Israel will soon roll out a “green passport” program that will enable anyone who has had coronavirus to travel more freely abroad, coronavirus commissioner Prof. Nachman Ash said Thursday.
Prof. Ash delivered his first public address on Thursday evening, during which he informed the public that millions of serological antibody tests would be delivered to the various health funds and that people who think they might have had the virus can go and be checked. If they test positive for antibodies, they will receive the green passport. In addition, anyone who was diagnosed with the virus and recovered can obtain the passport.
The exact details of what will come with the passport are still in development, Ash said, although one can surmise that the program could keep hundreds of thousands and potential more than a million Israelis out of isolation.
So far, 332,937 Israelis have tested positive for the coronavirus, according to Health Ministry statistics. A nationwide serological survey conducted by the ministry from July to September found that 5.5% of Israelis – around 487,000 Israelis – had the virus, a number that has only increased since then. In areas of high infection, serological studies have shown that as much as 9% of the community was infected.
Meanwhile, Prof. Ash warned that the country should prepare for at least another year of dealing with the pandemic, adding that “a third lockdown is definitely on the agenda.”
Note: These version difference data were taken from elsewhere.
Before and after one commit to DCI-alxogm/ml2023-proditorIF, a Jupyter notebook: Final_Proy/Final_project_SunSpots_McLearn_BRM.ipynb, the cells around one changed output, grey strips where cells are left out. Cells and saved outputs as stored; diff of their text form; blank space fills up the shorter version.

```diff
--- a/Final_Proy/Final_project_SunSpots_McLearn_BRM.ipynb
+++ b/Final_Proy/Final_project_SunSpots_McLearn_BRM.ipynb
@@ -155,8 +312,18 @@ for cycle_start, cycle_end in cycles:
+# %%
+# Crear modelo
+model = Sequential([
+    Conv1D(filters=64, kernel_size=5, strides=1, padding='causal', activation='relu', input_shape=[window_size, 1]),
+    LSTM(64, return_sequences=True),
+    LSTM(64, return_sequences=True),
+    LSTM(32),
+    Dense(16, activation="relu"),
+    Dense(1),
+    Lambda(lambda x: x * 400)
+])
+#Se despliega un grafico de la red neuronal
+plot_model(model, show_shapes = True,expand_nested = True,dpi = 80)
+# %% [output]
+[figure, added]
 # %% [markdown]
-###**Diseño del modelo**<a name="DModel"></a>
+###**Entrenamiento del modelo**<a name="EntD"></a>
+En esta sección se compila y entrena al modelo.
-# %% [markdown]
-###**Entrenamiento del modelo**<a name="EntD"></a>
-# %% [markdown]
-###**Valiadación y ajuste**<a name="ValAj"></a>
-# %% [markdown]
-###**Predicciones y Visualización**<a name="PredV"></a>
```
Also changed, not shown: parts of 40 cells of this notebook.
Ash noted that the country saw an increase in the number of new diagnoses in recent days.
Israel on Thursday saw more than 1,000 new cases of COVID-19 in 24 hours, for the first time since the end of the second lockdown last month, although the positivity rate for tests remained below 2%.
“I and all the leaders of the fight against coronavirus see the heavy prices you are paying and the responsible way you are behaving,” Ash said. “You are sacrificing a great deal and working alongside us for the health of the nation,” said Ash.
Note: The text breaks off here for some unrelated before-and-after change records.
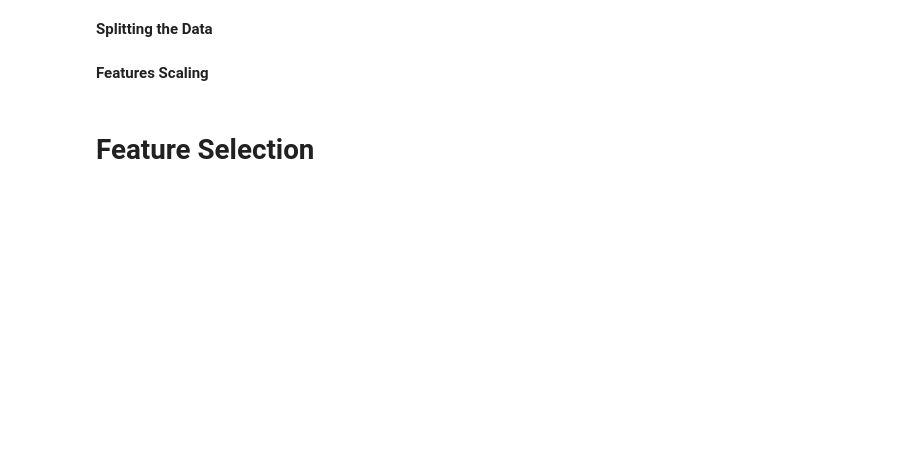
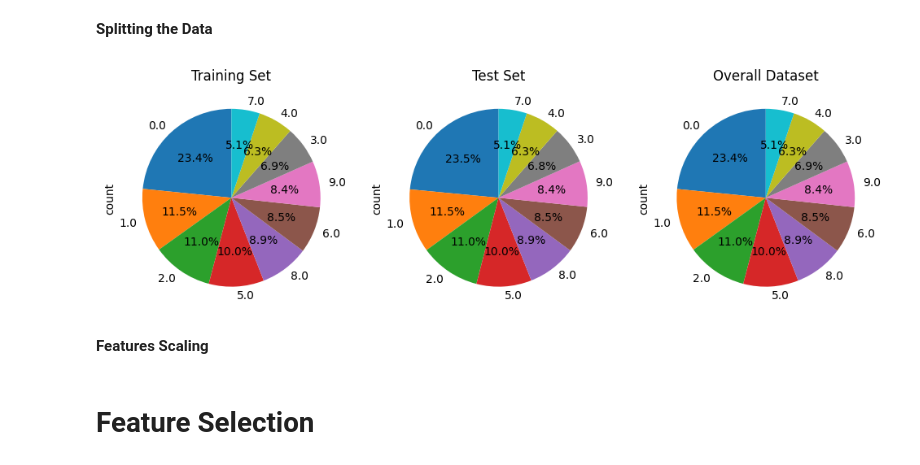
Before and after one commit to WawanWidiantara/Multi-Layer-Perceptron, a Jupyter notebook: AirlineReviews-Classification.ipynb, the cells around one changed output. Cells and saved outputs as stored; diff of their text form; code cells hidden in the pictures; blank space fills up the shorter version.

```diff
--- a/AirlineReviews-Classification.ipynb
+++ b/AirlineReviews-Classification.ipynb
@@ -236,3 +303,25 @@ x_train, x_test, y_train, y_test = train_test_split(features, label, test_size=0
+# %%
+s_train = pd.DataFrame(y_train, columns=['Satisfaction'])
+s_test = pd.DataFrame(y_test, columns=['Satisfaction'])
+
+# Create a pie chart for the overall dataset
+plt.figure(figsize=(12, 4))
+
+plt.subplot(1, 3, 1)
+plt.title('Training Set')
+s_train['Satisfaction'].value_counts().plot.pie(autopct='%1.1f%%', startangle=90)
+
+plt.subplot(1, 3, 2)
+plt.title('Test Set')
+s_test['Satisfaction'].value_counts().plot.pie(autopct='%1.1f%%', startangle=90)
+
+plt.subplot(1, 3, 3)
+plt.title('Overall Dataset')
+data['Satisfaction'].value_counts().plot.pie(autopct='%1.1f%%', startangle=90)
+
+plt.show()
+# %% [output]
+[figure, added]
 # %% [markdown]
 **Features Scaling**
 # %%
```
Also changed, not shown: parts of 21 cells of this notebook, 2 other files.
“Unfortunately, there are also irresponsible people who pose a danger to all of us, those who do not wear masks, who hold mass gatherings. Most of the nation is being mindful, [but] the minority who downplay [the coronavirus] … seriously endanger us all.”
On the race to acquire a vaccine against coronavirus, Ash said: “We are preparing vigorously to lead a national vaccination campaign for the benefit of all Israeli citizens. At the end of the vaccination campaign, I hope we can declare that the people of Israel have defeated the coronavirus, but it will take more time. There are those who believe that the virus is already behind us, but I see things differently. It’s not going to be easy, it’s not going to be quick.
“My working assumption … is that the coronavirus will be around in the coming year. An effective vaccination of the population will at best take place in 2021 and at worst towards the end of next year. Therefore, we as a country and as citizens must prepare for at least a year in which we are living a coronavirus routine.”
On Friday, several malls, marketplaces and museums opened as part of a pilot program agreed upon by the Health Ministry and other members of the governments. And on Sunday, more students are expected to return to their classrooms.
“There is no room for complacency,” Ash said.
Regarding the race for a vaccine, the commissioner said that his working assumption is that the mass population will only be vaccinated at best by mid-2021 and in the worst case by the end of next year. As such, Israel will be living in the shadow of coronavirus for another year.
“We have more difficult days ahead of us,” he concluded.
Health Ministry chief Chezy Levy also held a press conference on Thursday, in which noted that “as of today, there are 15 red authorities and more orange ones. This serves the restrictions based on the traffic light plan that will be implemented next week,” Levy said. He noted that the basic reproduction rate in Israel, which stands at 1.06, was higher than planned for rolling back restrictions at this stage.
According to Levy, the government would not initiate a lockdown over Chanukah without reason.
He said, “We will track the morbidity and the repercussions of rolling back every restriction. Whether it’s in the market place and shopping, or cultural social activity or leisure. Wherever the increase in morbidity is higher than expected … we will need to contemplate imposing restrictions.”